For a full century, George Follansbee Babbitt has been the stereotypical symbol of American provincialism, cultural ignorance and banality, anti-intellectualism and distrust of the imagination, and middle-class conformity for American intellectuals and, indeed, for sophisticates the world over. A revisionist reading of Babbitt in 2022 suggests that there are worse things in this world than social conformity, intellectual skepticism and a cynical view of intellectuals, and of bourgeois society as a whole. As the 1920s were the decade of “normalcy,” so the 2020s are becoming the decade of rapidly spreading anarchy. Between 1920 and 1929 many unpleasant and lasting institutions were introduced into American society and American life, but many of them were hardly the worst. Many worse ones — by far — have been introduced since then. Babbitt would be horrified but perhaps unsurprised.

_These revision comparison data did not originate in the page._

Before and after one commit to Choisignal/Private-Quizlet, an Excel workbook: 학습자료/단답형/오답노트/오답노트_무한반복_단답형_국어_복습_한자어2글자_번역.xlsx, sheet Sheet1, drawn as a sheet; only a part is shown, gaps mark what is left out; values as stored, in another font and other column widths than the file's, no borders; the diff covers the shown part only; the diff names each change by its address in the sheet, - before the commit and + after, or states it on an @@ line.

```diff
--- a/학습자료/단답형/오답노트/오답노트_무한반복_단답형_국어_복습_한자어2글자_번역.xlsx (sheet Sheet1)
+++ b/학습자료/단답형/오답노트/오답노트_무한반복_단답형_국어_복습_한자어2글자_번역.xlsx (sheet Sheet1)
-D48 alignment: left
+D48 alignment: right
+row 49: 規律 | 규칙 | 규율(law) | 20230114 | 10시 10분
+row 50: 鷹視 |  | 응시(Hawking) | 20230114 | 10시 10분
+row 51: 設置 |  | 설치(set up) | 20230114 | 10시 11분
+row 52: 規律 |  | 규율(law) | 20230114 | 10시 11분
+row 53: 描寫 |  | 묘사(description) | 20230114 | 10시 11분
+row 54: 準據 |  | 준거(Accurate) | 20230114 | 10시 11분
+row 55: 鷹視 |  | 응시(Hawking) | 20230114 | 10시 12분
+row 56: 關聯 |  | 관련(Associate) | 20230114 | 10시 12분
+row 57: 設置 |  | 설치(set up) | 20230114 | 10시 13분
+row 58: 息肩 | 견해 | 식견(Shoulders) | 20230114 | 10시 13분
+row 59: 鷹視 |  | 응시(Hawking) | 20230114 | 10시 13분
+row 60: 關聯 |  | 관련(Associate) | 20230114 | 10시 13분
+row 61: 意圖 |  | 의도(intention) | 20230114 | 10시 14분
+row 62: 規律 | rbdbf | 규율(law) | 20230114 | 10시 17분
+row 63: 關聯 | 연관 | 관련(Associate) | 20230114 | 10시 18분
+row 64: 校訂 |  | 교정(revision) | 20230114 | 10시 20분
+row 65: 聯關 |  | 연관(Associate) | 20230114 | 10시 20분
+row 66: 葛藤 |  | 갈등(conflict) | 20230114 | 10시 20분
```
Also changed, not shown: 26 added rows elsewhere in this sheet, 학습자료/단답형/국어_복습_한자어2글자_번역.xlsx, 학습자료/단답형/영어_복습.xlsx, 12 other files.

This article was originally published in The Spectator’s June 2022 World edition.